## [Your goal]
Count the lines in the data below holding the string "client" and write the total by itself.

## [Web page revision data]
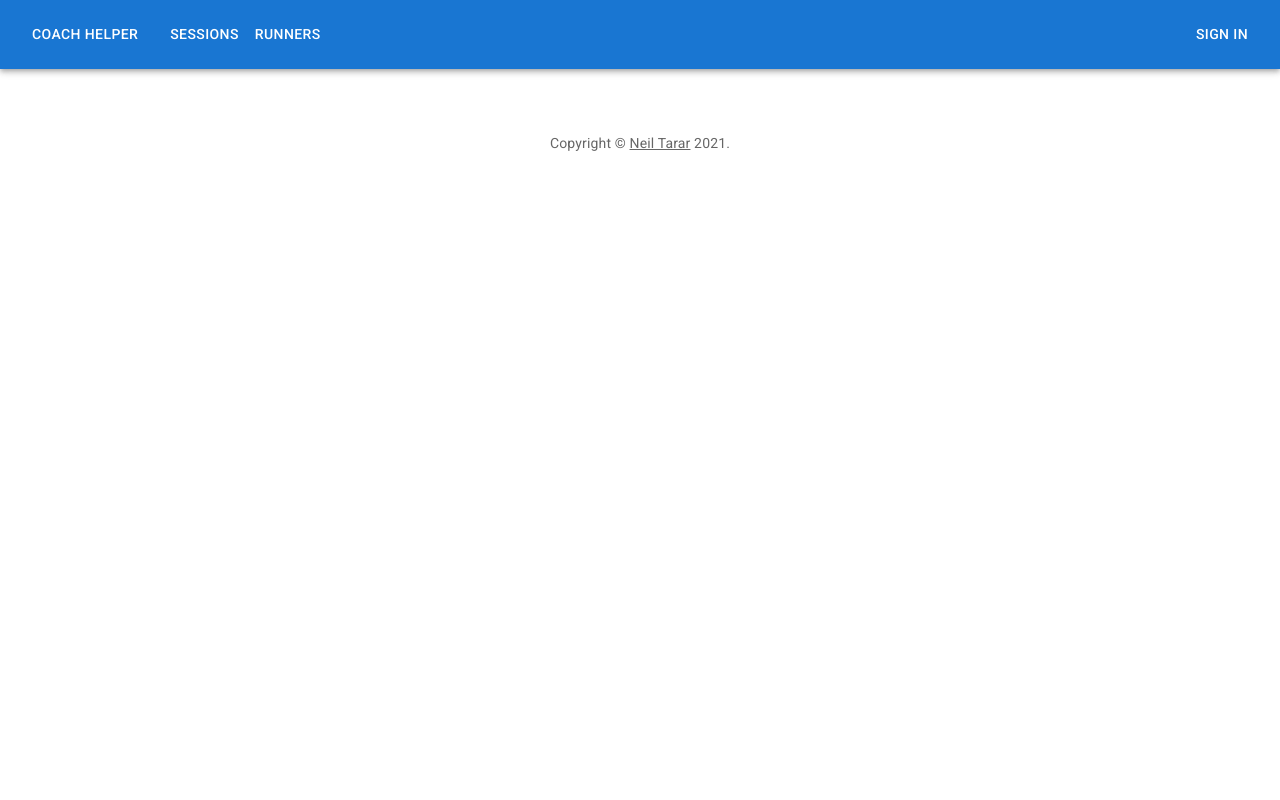
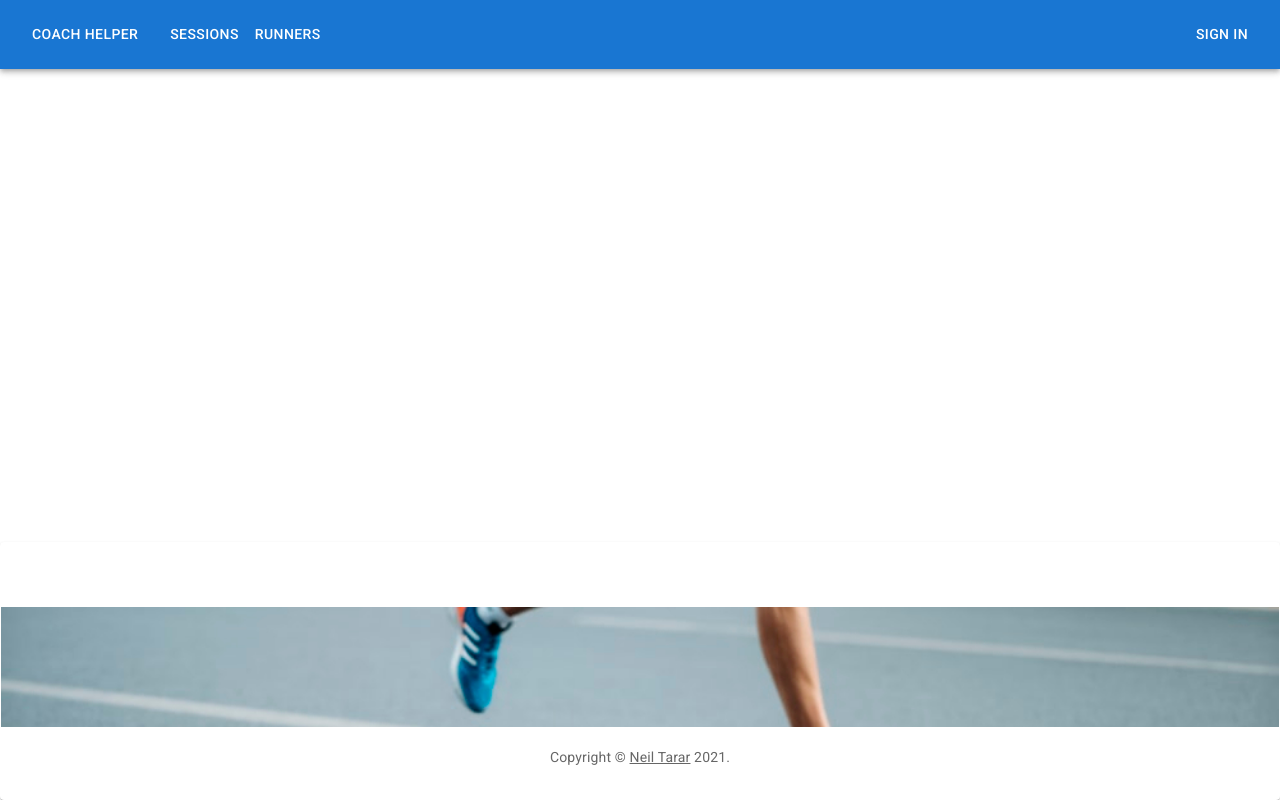
Before and after one commit to neiltarar/coach-helper, a React (Create React App) app in the folder client/: page /sessions in a window 1280 px wide. Built offline with nearby package versions, Linux system fonts and the light colour scheme.

Commit message:
Styling logo image added

```diff
--- a/client/src/App.css
+++ b/client/src/App.css
@@ -40,3 +40,10 @@
 #session-box {
   margin: 50px 0px 0px 5px;
 }
+
+#footer {
+  position: absolute;
+  bottom: 0;
+  left: 0;
+  right: 0;
+}
--- a/client/src/components/Copyright.tsx
+++ b/client/src/components/Copyright.tsx
@@ -1,13 +1,33 @@
+import Grid from "@mui/material/Grid";
 import Typography from "@mui/material/Typography";
+import { styled } from "@mui/material/styles";
+import Paper from "@mui/material/Paper";
 import Link from "@mui/material/Link";
+import CardMedia from "@mui/material/CardMedia";
+import React from "react";
+
+const Item = styled(Paper)(({ theme }) => ({
+  ...theme.typography.body2,
+  padding: theme.spacing(0.1),
+  textAlign: "center",
+  color: theme.palette.text.secondary,
+}));
 
 export default function Copyright(props: any) {
   return (
+    <React.Fragment>
+      <Item id='footer'>
         <Typography
           variant='body2'
           color='text.secondary'
           align='center'
           {...props}>
+          <CardMedia
+            component='img'
+            height='120'
+            image='./images/footerImage.jpeg'
+          />
+          <br />
           {"Copyright © "}
           <Link color='inherit' href='https://www.neil-tarar.com/'>
             Neil Tarar
@@ -15,5 +35,7 @@ export default function Copyright(props: any) {
           {new Date().getFullYear()}
           {"."}
         </Typography>
+      </Item>
+    </React.Fragment>
   );
 }
```
Also changed, not shown: client/public/images/footerImage.jpeg (added). Lines whose indentation alone changed are shown as unchanged.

## [Answer to the problem]
6